**Data section:**
▬▬▬▬▬▬

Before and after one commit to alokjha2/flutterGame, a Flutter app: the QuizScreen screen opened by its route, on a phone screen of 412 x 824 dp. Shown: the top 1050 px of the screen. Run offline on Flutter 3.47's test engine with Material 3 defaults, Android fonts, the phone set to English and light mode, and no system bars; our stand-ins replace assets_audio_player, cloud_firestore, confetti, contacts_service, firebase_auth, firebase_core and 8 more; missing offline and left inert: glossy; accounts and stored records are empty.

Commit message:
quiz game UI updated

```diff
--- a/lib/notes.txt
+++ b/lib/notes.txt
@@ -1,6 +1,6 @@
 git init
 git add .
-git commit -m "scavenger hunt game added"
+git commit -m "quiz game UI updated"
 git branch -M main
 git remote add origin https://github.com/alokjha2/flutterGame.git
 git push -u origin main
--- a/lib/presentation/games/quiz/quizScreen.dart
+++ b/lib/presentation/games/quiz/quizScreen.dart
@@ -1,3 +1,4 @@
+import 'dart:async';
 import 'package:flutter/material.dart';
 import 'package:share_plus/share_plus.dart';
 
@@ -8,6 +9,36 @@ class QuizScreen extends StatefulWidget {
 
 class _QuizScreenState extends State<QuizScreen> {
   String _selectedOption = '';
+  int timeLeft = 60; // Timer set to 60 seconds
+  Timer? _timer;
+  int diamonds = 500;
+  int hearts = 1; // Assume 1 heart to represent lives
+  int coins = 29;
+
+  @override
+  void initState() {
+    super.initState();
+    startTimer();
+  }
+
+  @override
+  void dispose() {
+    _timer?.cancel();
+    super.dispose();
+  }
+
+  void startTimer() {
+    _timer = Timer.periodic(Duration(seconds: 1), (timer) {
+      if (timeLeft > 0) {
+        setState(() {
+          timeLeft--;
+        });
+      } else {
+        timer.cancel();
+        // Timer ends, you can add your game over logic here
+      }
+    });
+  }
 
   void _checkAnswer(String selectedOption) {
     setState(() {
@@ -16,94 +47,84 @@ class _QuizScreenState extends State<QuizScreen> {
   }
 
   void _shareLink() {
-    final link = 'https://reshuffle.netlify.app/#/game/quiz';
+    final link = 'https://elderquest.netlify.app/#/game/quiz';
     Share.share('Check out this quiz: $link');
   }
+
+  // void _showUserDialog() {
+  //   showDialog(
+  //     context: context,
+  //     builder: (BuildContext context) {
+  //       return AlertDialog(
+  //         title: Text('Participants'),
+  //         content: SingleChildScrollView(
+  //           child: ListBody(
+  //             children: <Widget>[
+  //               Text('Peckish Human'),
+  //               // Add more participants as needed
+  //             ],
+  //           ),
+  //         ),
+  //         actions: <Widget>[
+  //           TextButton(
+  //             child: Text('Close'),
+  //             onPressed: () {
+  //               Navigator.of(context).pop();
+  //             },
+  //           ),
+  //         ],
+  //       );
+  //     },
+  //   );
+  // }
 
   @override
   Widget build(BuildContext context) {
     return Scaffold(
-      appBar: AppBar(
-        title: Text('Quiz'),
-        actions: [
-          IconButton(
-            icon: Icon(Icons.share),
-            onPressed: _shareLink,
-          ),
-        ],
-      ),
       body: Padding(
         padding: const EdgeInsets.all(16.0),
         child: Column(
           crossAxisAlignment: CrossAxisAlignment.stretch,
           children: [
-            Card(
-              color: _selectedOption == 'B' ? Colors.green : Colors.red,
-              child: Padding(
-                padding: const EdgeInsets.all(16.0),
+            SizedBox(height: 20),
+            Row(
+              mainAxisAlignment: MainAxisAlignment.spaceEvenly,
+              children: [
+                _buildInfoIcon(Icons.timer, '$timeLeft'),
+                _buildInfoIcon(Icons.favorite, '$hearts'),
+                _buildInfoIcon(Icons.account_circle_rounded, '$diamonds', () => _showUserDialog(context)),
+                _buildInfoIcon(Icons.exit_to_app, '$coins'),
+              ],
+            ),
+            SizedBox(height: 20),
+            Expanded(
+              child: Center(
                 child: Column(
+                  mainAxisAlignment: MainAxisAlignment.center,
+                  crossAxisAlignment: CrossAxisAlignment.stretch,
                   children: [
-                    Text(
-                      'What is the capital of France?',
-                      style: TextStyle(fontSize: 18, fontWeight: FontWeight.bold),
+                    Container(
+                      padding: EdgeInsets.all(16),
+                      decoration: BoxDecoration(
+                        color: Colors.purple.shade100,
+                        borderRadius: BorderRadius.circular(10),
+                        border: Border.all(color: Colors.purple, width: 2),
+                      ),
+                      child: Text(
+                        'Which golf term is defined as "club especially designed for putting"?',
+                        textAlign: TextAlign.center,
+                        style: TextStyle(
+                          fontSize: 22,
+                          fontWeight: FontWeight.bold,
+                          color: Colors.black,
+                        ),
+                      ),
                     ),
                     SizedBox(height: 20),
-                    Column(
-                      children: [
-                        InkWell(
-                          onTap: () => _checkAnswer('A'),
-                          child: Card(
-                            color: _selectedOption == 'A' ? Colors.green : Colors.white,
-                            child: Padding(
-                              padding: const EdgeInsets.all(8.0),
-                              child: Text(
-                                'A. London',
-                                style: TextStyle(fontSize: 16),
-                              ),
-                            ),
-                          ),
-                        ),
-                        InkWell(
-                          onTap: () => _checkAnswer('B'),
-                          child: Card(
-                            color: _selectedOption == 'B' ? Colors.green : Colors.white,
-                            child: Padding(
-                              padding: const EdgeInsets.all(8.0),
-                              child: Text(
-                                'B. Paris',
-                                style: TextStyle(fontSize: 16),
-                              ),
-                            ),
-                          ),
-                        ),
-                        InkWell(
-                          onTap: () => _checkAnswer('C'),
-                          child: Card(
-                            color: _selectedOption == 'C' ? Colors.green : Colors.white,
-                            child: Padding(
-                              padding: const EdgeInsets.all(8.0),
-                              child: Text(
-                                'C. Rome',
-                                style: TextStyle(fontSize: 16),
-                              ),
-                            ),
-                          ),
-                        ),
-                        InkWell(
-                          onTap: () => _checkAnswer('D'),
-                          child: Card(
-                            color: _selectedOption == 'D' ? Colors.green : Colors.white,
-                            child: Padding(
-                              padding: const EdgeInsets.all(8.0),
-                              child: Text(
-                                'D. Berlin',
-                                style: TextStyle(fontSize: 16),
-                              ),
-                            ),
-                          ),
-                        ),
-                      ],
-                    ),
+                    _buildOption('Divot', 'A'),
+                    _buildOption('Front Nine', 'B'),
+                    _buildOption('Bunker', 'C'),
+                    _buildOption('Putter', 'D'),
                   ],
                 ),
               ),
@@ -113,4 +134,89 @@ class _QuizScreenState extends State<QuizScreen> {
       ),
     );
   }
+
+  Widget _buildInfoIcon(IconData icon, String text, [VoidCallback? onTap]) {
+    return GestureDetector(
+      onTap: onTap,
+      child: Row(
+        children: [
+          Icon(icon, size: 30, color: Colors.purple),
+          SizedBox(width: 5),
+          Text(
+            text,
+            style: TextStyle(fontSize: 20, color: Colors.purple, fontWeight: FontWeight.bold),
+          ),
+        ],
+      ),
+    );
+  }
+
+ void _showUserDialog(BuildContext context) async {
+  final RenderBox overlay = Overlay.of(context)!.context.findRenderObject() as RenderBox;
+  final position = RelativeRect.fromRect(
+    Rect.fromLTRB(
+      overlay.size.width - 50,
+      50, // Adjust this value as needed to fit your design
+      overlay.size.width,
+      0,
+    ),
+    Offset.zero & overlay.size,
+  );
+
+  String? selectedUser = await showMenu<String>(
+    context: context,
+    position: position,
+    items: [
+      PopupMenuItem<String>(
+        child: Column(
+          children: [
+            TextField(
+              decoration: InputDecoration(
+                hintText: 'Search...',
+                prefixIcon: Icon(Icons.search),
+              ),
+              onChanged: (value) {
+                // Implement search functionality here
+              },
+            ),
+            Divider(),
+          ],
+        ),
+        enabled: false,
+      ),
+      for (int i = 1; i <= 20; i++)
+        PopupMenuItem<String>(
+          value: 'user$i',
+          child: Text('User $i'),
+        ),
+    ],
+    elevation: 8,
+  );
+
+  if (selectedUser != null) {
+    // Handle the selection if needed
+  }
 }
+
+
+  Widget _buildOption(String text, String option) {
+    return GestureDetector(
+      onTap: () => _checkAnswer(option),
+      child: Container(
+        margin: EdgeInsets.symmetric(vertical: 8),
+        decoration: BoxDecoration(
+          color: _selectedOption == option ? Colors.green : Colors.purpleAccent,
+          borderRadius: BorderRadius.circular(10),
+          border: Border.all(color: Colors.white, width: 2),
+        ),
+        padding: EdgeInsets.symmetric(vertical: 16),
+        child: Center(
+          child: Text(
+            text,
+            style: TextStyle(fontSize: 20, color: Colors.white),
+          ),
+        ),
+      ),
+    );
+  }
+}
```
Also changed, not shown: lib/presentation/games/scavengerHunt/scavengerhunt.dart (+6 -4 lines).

▬▬▬▬▬▬

All lines above that hold the string "value" should be copied.

+      50, // Adjust this value as needed to fit your design
+              onChanged: (value) {
+          value: 'user$i',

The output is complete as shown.